JAKARTA - With elections looming, dozens of young Indonesians sprawled out on a driveway roar with laughter as a comedian pokes fun at the country's politicians, many of whom hark back to the days of dictatorship.
Indonesians between 17 and 31 will represent 30 per cent of the vote in parliamentary and presidential elections that begin six months from now, and they are demanding fresh faces with new ideas.
"We need a leader who will get things done, but I don't want to see another president with a military background," 30-year-old writer Nelvia Effendi told AFP at the event, a discussion on the role of social media in the elections.
Indonesia has long been ruled by militaristic types - its current president, Susilo Bambang Yudhoyono, is a former general.
And ageing ex-military commanders accused of bloody human rights violations are among current presidential candidates.
"We are looking for someone different. These politicians with military backgrounds, they offer nothing new. Their programmes are abstract with nothing concrete," Effendi said.

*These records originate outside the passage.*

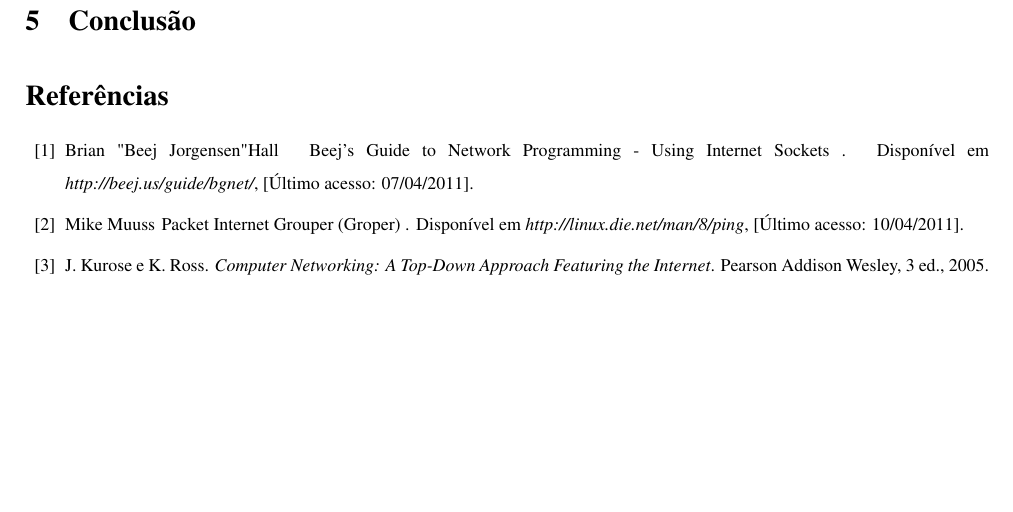
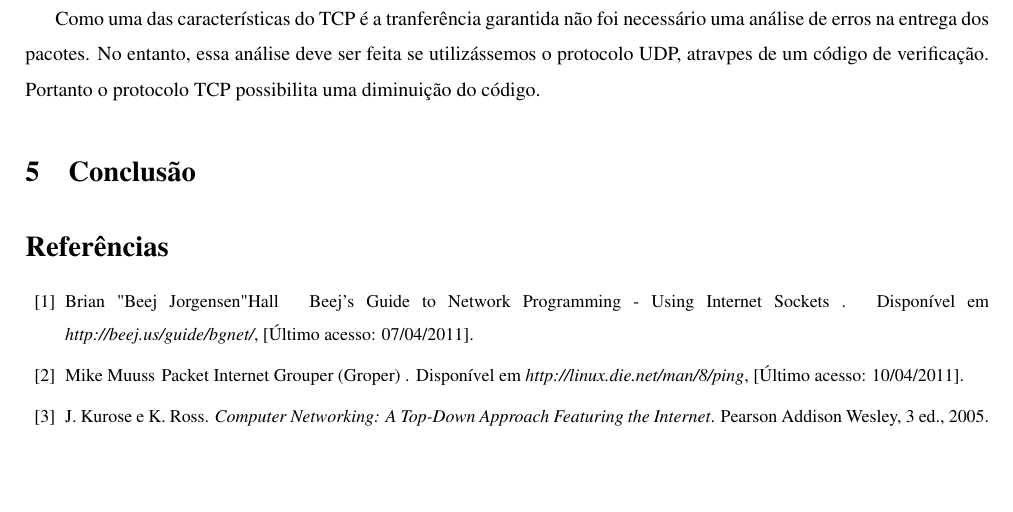
Before and after one commit to tiagochst/mc823-1s2011-tcs-mkm, a LaTeX paper (lab1/lab1.tex): part of page 9 of 9, cut at the place of the change. Compiled offline with pdfLaTeX; a LaTeX package or settings file that is missing is left out.

Commit message:
Comparando tecnologias

```diff
--- a/lab1/lab1.tex
+++ b/lab1/lab1.tex
@@ -568,7 +568,35 @@ Aplicamos o cálculo de tempo ao programa principal de
   correspondentes às tabelas \ref{total4} e \ref{total5}, respectivamente.
 
 \subsection{Comparação de tecnologias}
+Como uma das características do TCP é a tranferência garantida não foi
+necessário uma análise de erros na entrega dos pacotes. No entanto, essa análise
+deve ser feita se utilizássemos o protocolo UDP, atravpes de um código
+de verificação. Portanto o protocolo TCP possibilita uma diminuição do código.
 
+
+%Há também a necessidade de se verificar o pacote recebido veio do endereço correto, dado que
+%na conexão UDP os dados são simplesmente enviados para o outro host.
+
+%Já em relação ao nível de abstração utilizado, tivemos que pensar a nível de
+%manipulação de string, pois o envio de dados se dá de forma transparente ao usuário, ou seja, ao
+%receber o dado somente precisávamos nos preocupar com a manipulação do dado e não como
+%ele foi recebido, se ele estava completo.
+
+%Em termos de tratamento de cliente, temos que o servidor TCP é bloquado na função
+%accept, esperando por novas conexões, já no UDP, como não há o estabelecimento de conexão,
+%não há a necessidade de gerar um novo socket para cada cliente, podemos simplesmente tratar
+%os clientes de forma iterativa, ao invés de concorrente como é o funcionamento do servidor TCP.
+
+%No tempo de comunicação esperamos que o UDP tenha um tempo inferior ao do TCP,
+%%dado que não há tratamento de erros no mesmo, portanto sendo feito de forma simplificada e
+%ficando a cargo do programa tratar eventuais perdas e reordenamento de mensagens. O tempo
+%de processamento deve ser o mesmo dado que não há nenhuma conexão entre essa parte e a
+%modificação entre a manipulação da agenda (responsável pelo tempo de processamento) e a
+%parte de comunicação entre cliente e servidor (responsável pelo tempo de comunicação), e tendo
+%em mente que a manipulação da agenda não será alterada, o tempo eseprado é teoricamente o
+%mesmo. Em termos de tempo total, temos que a espectativa de mudança será responsável pela
+%parcela modificada resultante da comunicação, dado que o tempo total é resultante da soma do
+%tempo de comunicação e do tempo tempo de processamento.
 
 \section{Conclusão}
 
```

The discussion was held by AyoVote (Let's Vote), an organisation started by young Indonesians concerned that their peers did not have the tools to make an educated vote.
They invite comedians and bands and deploy young celebrities as their ambassadors, and communicate through YouTube, Twitter and Facebook.
While young Indonesians know they want something different, many are "clueless" about the political process, said 28-year-old AyoVote co-founder Pingkan Irwin.
"A lot can't even name their local member of parliament," she said.
While this might also be the case in other countries, it marks a sharp turn from 15 years ago in Indonesia when students spearheaded the downfall of the Suharto dictatorship after more than three decades of iron-fisted rule.